In a matter of months, COVID-19 has wreaked havoc across the state of the world’s political, social, and economic climate.
Oil prices are plummeting, local currencies are devalued, and travel bans, community quarantines, and other government restrictions have had a severe impact on trade, tourism, and capital flows.
In fact, some analysts believe that this may be the deepest global recession in history, inflicting damage surpassing even that which was brought about by previous such crises.
IThe 11-year bull market has taken a free-fall in this short few months. The stock market index of the 30 largest companies in the US—otherwise known as the Dow Jones Industrial Average—dropped by 20% in just 20 trading days, making it the “fastest bear-market plunge in history.”
In this original article by Validus Capital, a P2P lending platform offering business financing solutions to SMEs, hear their insights on how should investors react to these macroeconomic changes?
How Should Investors React?
In the span of just a few months, an 11-year bull market has taken a free-fall. The stock market index of the 30 largest companies in the US—otherwise known as the Dow Jones Industrial Average—dropped by 20% in just 20 trading days, making it the “fastest bear-market plunge in history.”
Emotionally, individuals feel losses twice as strongly as they do with gains. As investors and high net worth individuals (HNWIs) witness their investment values plummet, a knee-jerk reaction would be to seek liquidity by holding cash. However, taking a balanced approach towards investing and seeking instruments that net positive returns through in-built loss-mitigation features is one strategy investors have employed.
When selecting investments, it is crucial to remember that past performance is not indicative of future results. COVID-19’s effect on the economy is significantly different from past economic crises. Instead, it’s a company’s ability to withstand economic downturns that will dictate investability.
Diversification Is Key
Diversification is also becoming a prominent strategy among investors and HNWIs in light of COVID-19. A diversified portfolio can minimise the risk of loss, provide stable returns, and offer resilience during economic downturns.
While it’s impossible to predict how assets will perform under any given scenario, putting your eggs in several baskets will allow you to take a risk-adjusted approach – balancing returns with potential losses.
One alternative asset class that has been gaining traction in the past few years is SME direct lending via peer-to-peer (P2P) platforms.
P2P loans are a relatively new type of investment where investors can lend money to borrowers – usually individuals or SMEs – through a P2P lending platform.

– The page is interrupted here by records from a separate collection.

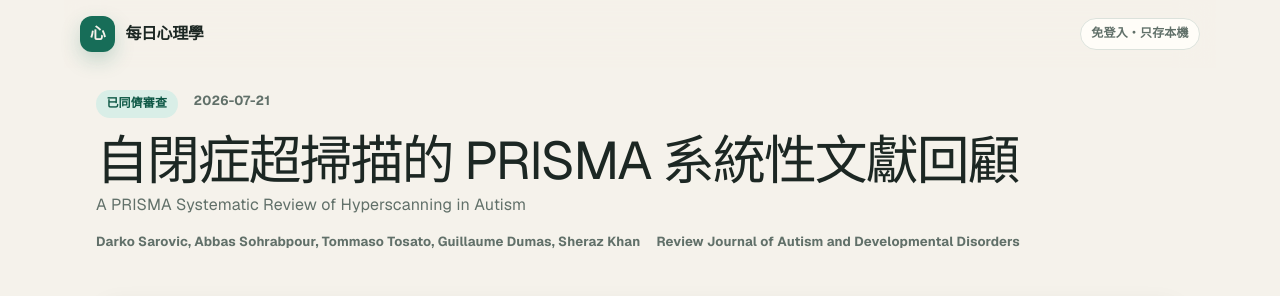
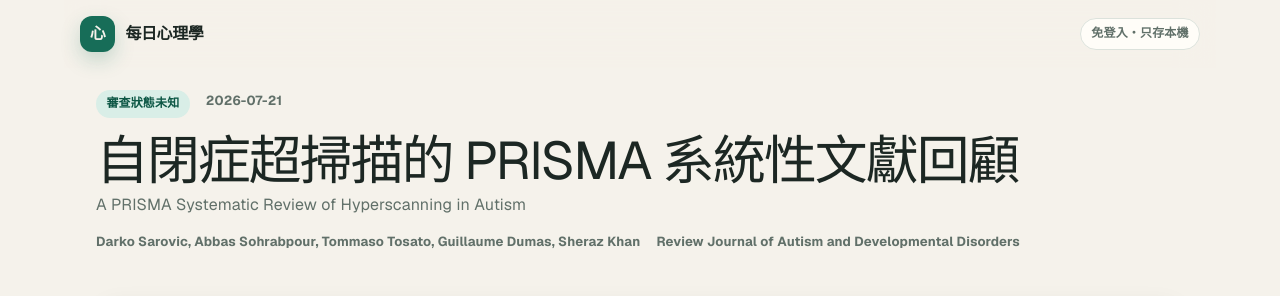
Before and after one commit to migao2006/psychology-daily, a Next.js app: page /research/10-1007-s40489-026-00579-5 in a window 1280 px wide. Shown: the top 296 px of the page. Built offline with nearby package versions, Linux system fonts and the light colour scheme.

Commit message:
Keep E2E checks current with daily research

```diff
--- a/components/research/research-detail.tsx
+++ b/components/research/research-detail.tsx
@@ -2,7 +2,8 @@ import type { DailyResearch } from "@/lib/schemas/research";
 import { MarkResearchRead } from "./mark-research-read";
 export function ResearchDetail({ research }: { research: DailyResearch }) {
   const preprint = research.publicationStatus === "preprint";
-  return <article className="lesson-article"><header className="page-heading"><div className="meta"><span className="badge">{preprint ? "預印本・尚未同儕審查" : "已同儕審查"}</span><span>{research.publicationDate}</span></div><h1 style={{ marginTop: ".65rem" }}>{research.titleZh}</h1><p className="lede" lang="en">{research.titleOriginal}</p><div className="meta" style={{ marginTop: ".8rem" }}><span>{research.authors.join(", ")}</span><span>{research.journalOrRepository}</span></div></header>
+  const publicationStatusLabel = research.publicationStatus === "peer_reviewed" ? "已同儕審查" : preprint ? "預印本・尚未同儕審查" : "審查狀態未知";
+  return <article className="lesson-article"><header className="page-heading"><div className="meta"><span className="badge">{publicationStatusLabel}</span><span>{research.publicationDate}</span></div><h1 style={{ marginTop: ".65rem" }}>{research.titleZh}</h1><p className="lede" lang="en">{research.titleOriginal}</p><div className="meta" style={{ marginTop: ".8rem" }}><span>{research.authors.join(", ")}</span><span>{research.journalOrRepository}</span></div></header>
     {preprint && <section className="card callout"><strong>預印本提醒</strong><p>尚未完成正式同儕審查，研究內容及結論可能修改。</p></section>}
     <ResearchSection title="這篇研究在問什麼？"><p>{research.researchQuestionZh}</p><p className="muted" style={{ marginTop: ".7rem" }}>{research.backgroundZh}</p></ResearchSection>
     <ResearchSection title="研究怎麼做？"><p>{research.methodsZh}</p><div className="meta" style={{ marginTop: ".8rem" }}><span>樣本數：{research.sample.size ?? "摘要未提供"}</span><span>{research.sample.populationZh ?? "族群未提供"}</span><span>{research.sample.locationZh ?? "地點未提供"}</span></div></ResearchSection>
```
Also changed, not shown: 1 other file (tests, documents, lock files or other folders).
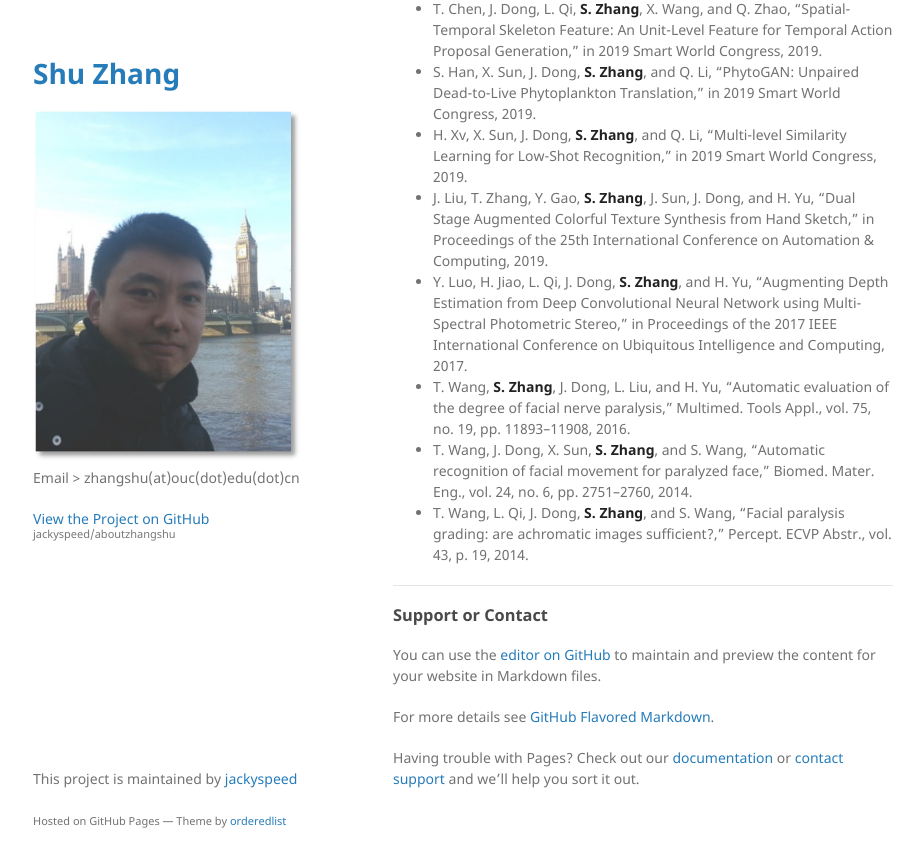
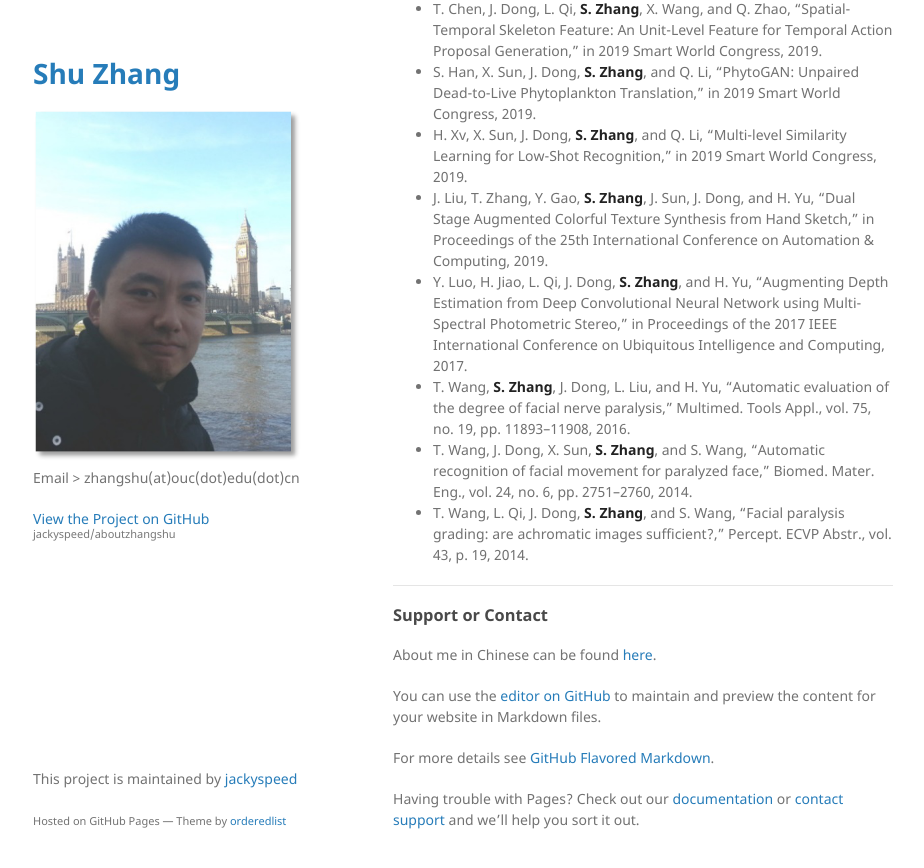
Before and after one commit to jackyspeed/aboutzhangshu, a Jekyll site: the page built from index.md, in a window 1280 px wide and 900 px high, scrolled down 2135 px. Shown: the top 868 px of the window, without its empty margins (177-1101 px from the left). Built offline with Jekyll 4.4.1, drawn with Linux system fonts in a browser that asks for light colours; our own code applies the rules of GitHub Pages for plain Markdown files.

Commit message:
Update index.md

```diff
--- a/index.md
+++ b/index.md
@@ -76,6 +76,8 @@ Shu Zhang received his PhD degree in Computer Application Technologies from Ocea
 
 ### Support or Contact
 
+About me in Chinese can be found [here](http://it.ouc.edu.cn/2019/0527/c16104a248647/page.htm).
+
 You can use the [editor on GitHub](https://github.com/jackyspeed/aboutzhangshu/edit/gh-pages/index.md) to maintain and preview the content for your website in Markdown files.
 
 For more details see [GitHub Flavored Markdown](https://guides.github.com/features/mastering-markdown/).
```
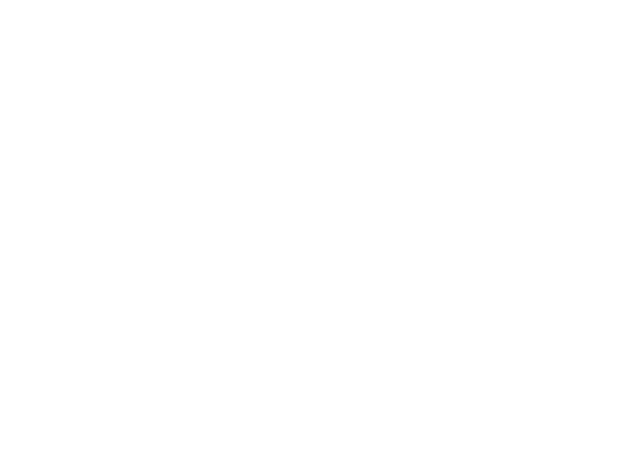
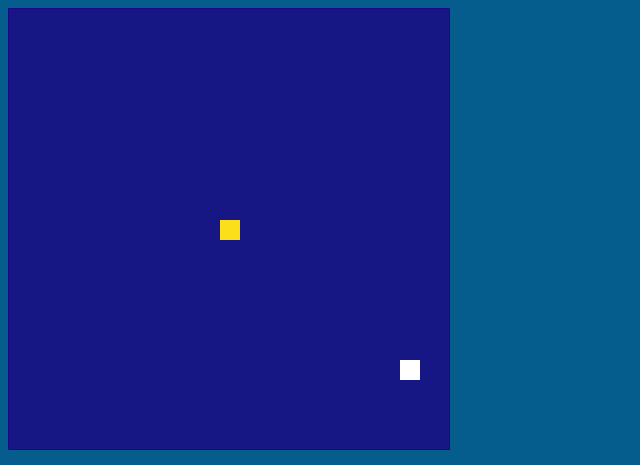
Before and after one commit to 1CullenZRini1/1CullenZRini1.github.io, a plain HTML site: page asd-projects/snake/index.html in a window 1280 px wide. Shown: the top 465 px of the page, without its empty margins (0-640 px from the left). Drawn offline with Linux system fonts and the light colour scheme.

Commit message:
saving data shapes

```diff
--- a/asd-projects/snake/index.css
+++ b/asd-projects/snake/index.css
@@ -1,13 +1,13 @@
 
 body {
-  background-color: darkgreen;
+  background-color: rgb(4, 93, 141);
 }
 
 #board {
   width: 440px;
   height: 440px;
-  border: 1px solid white;
-  background-color: black;
+  border: 1px solid rgb(30, 6, 134);
+  background-color: rgb(22, 23, 132);
 }
 
 #score, #highScore {
@@ -23,15 +23,15 @@ body {
 }
 
 .snake {
-  background-color: green;
+  background-color: rgb(186, 169, 13);
   z-index: 2;
 }
 
 #snake-head {
-  background-color: darkgreen;
+  background-color: rgb(250, 223, 25);
 }
 
 .apple {
-  background-color: red;
+  background-color: rgb(255, 255, 255);
   z-index: 1;
 }
--- a/asd-projects/snake/index.html
+++ b/asd-projects/snake/index.html
@@ -1,15 +1,16 @@
 <!DOCTYPE html>
 <html>
 
-  <head>
-    <title>Snake</title>
-    <!--Link jQuery and CSS here-->
-
-  </head>
-  <body>
-
-  </body>
-
-  <!-- Link index.js here -->
+<head>
+  <title>Snake</title>
+  <script src="jquery.min.js"></script>
+  <link rel="stylesheet" type="text/css" href="index.css" />
+</head>
+<body>
+  <div id="board"></div>
+  <h1 id="score">SCORE: 0</h1>
+  <h1 id="highScore">HIGHSCORE: 0 </h1>
+</body>
+<script src="index.js"></script>
 
 </html>
--- a/asd-projects/snake/index.js
+++ b/asd-projects/snake/index.js
@@ -11,7 +11,9 @@ var highScoreElement = $("#highScore");
 
 // TODO 4a: Create the snake, apple and score variables
 // Game Variables
-
+var snake = {}
+var apple = {}
+var score = 0
 // Constant Variables
 var ROWS = 20;
 var COLUMNS = 20;
@@ -41,9 +43,11 @@ init();
 
 function init() {
   // TODO 4c-2: initialize the snake
-
+  snake.body = [];
+  makeSnakeSquare(10, 10);
+  snake.head = snake.body[0];
   // TODO 4b-2: initialize the apple
-
+  makeApple()
   // TODO 5a: Initialize the interval
 
 }
@@ -57,7 +61,16 @@ function init() {
  * collisions with the walls.
  */
 function update() {
-  // TODO 5b: Fill in the update function's code block
+  moveSnake();
+  if (hasHitWall() || hasCollidedWithSnake()) {
+
+    endGame();
+  }
+
+  if (hasCollidedWithApple()) {
+
+    handleAppleCollision();
+  }
 }
 
 function checkForNewDirection(event) {
@@ -184,7 +197,11 @@ function endGame() {
  * position on the board that is not occupied and position the apple there.
  */
 function makeApple() {
-  // TODO 4b-1: Fill in the makeApple() code block
+  apple.element = $("<div>").addClass("apple").appendTo(board);
+  var randomPosition = getRandomAvailablePosition();
+  apple.row = randomPosition.row;
+  apple.column = randomPosition.column;
+  repositionSquare(apple);
 }
 
 /* Create an HTML element for a snakeSquare using jQuery. Then, given a row and
@@ -192,7 +209,14 @@ function makeApple() {
  * snakeSquare to the snake.body Array and set a new tail.
  */
 function makeSnakeSquare(row, column) {
-  // TODO 4c-1: Fill in this function's code block
+  var snakeSquare = {};
+  snakeSquare.element = $("<div>").addClass("snake").appendTo(board);
+  snakeSquare.row = row;
+  snakeSquare.column = column;
+  repositionSquare(snakeSquare);
+  if (snake.body.length === 0) { snakeSquare.element.attr("id", "snake-head"); }
+  snake.body.push(snakeSquare);
+  snake.tail = snakeSquare;
 }
 
 /*
```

This provides a new avenue for borrowers to obtain credit, and at a much faster rate than they might receive from a bank or a grant. P2P loans have very short loan tenures, low initial cash outlay and default rates, and comparatively high returns.
Typical financial assets that deal in short-term loans, such as money market instruments, can provide annualised returns of 2% to 3%.
Whereas P2P lending can provide 7% to 12% – and as these investments are essentially debts, investors can expect repayments as agreed on the loan terms.
But one of the most appealing parts of P2P lending (especially during this period of uncertainty), is that it has no correlation to stock and bond markets, and therefore can perform consistently even amidst the pandemic.
Nikhilesh Goel from P2P lending platform Validus Capital said: “In maintaining our portfolio performance, we continue to focus on key opportunities in Corporate Vendor Financing (CVF) and Invoice Financing products across sectors.”
“Our current portfolio has minimal concentration within sectors that are directly impacted by COVID-19, and where present, we have built-in safeguards by being linked to B2B scenarios and government entities for whom our borrowers are providing essential services to,” Nikhilesh added.
For more information on P2P lending, visit Validus.